    https://www.dellscholars.org/scholarship/
    Add to Calendar 12/01/2019 true America/New_York Dell Scholars Program Application deadline

    High school senior year and your college checklist

    Female student at desk, working on tablet

    Don’t overlook these key details as you plan for your final year of high school.

    Senior year can go by in the blink of an eye. Now is a great time to stay organized, review remaining tasks, and tie up any loose ends.

    Financial aid and scholarship applications

    Be sure your family stays on top of any financial aid and scholarship applications. First, fill out the Free Application for Federal Student Aid (FAFSA) to figure out your expected family contribution — it’s available to complete on October 1 each year. Determine early on which types of aid you’ll be applying for: federal student loans, private student loans, scholarships, grants, or work-study.
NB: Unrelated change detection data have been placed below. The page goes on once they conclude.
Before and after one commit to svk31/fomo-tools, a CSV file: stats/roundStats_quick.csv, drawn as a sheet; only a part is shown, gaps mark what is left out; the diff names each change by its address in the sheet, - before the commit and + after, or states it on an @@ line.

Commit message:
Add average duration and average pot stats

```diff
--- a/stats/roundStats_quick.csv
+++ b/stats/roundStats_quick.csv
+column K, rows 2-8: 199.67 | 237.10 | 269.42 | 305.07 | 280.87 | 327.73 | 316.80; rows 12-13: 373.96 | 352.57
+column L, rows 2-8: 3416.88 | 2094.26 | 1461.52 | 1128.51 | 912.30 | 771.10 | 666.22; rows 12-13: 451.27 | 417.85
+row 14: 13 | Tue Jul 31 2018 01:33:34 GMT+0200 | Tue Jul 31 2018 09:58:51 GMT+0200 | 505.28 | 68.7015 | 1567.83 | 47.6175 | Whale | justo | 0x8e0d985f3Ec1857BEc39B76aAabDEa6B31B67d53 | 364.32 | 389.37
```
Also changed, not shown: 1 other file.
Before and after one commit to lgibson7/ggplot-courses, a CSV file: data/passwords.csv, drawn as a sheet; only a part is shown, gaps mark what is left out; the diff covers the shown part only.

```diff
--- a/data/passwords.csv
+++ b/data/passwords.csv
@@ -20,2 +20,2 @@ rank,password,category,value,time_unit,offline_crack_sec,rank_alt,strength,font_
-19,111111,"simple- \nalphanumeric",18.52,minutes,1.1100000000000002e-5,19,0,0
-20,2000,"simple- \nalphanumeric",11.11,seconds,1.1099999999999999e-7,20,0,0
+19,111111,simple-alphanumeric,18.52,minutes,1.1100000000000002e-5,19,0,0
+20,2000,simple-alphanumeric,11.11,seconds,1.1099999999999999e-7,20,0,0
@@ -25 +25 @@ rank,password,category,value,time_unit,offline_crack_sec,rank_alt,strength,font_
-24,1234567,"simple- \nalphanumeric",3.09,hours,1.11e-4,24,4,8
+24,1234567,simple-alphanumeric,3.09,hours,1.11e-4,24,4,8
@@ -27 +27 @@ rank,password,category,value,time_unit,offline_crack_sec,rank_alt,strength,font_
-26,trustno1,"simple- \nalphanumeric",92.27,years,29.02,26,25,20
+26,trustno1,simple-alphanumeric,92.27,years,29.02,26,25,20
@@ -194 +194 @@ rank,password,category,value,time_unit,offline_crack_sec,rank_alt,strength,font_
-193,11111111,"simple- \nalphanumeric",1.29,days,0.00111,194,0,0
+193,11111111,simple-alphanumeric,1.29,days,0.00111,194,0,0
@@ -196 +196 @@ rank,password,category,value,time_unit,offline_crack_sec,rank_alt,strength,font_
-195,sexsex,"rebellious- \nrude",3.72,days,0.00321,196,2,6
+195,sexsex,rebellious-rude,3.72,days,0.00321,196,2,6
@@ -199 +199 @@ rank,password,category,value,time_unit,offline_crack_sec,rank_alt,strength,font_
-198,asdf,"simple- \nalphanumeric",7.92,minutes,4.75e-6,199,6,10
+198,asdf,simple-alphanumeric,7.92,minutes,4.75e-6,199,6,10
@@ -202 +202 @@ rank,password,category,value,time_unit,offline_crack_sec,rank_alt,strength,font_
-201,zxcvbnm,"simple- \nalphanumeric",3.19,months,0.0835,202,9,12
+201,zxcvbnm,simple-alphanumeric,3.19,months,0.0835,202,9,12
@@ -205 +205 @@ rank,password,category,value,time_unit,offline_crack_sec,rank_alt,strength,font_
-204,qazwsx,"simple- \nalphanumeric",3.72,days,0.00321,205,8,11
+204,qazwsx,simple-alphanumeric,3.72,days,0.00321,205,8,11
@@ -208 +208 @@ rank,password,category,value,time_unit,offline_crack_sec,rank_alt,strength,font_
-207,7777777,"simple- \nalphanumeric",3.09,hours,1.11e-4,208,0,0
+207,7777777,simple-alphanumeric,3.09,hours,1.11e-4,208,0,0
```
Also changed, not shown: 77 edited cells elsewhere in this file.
The sooner you get the applications complete, the better to help ensure that everything is in place for a smooth transition to college in the fall.

    Be sure to check out our 5 step guide to paying for college, which includes a helpful to-do list that will get you started on your college journey this fall and tips on which types of aid you should apply for first.

    Letters of recommendation

    Well before the application deadlines, ask your teachers and counselors for letters of recommendation, making sure you provide them with a link to any letter-of-recommendation forms and a copy of your high school resume for their reference. Discuss post-high-school goals with each teacher so they’ll be more prepared to write a well-thought-out letter.

    Standardized testing

    If you haven’t done so already, register for and take any standardized tests required for college. Make sure you check with the schools you’re interested in to see what tests they require. As a note: If you’re a senior, typically the January SAT is the last one colleges will be able to consider.

    If you’ve received official scores from taking the ACT, SAT, or AP test, make sure they’re included in your admissions packages, whether they’re mailed or digital. Currently, you can send four free SAT and ACT score reports to schools for up to nine days after the test — plus there’s no fee with this option!

    Think you’ll need to send more than four SAT score reports? Your school counselor or an authorized community-based organization may be able to help you get a fee waiver to avoid extra costs. Unfortunately, the ACT doesn’t currently offer any fee waivers for more than four reports.

    College admission checklist

    Make sure you turn in everything the school has requested, including any deposits, transcripts, etc., by the deadline — usually May 1. If final transcripts are required, set a reminder to get those before the last day of school — school administrators may be harder to contact after graduation day.

    And don’t forget about orientation. Register for orientation as soon as possible to secure a date that works for your family.

    Beware of senioritis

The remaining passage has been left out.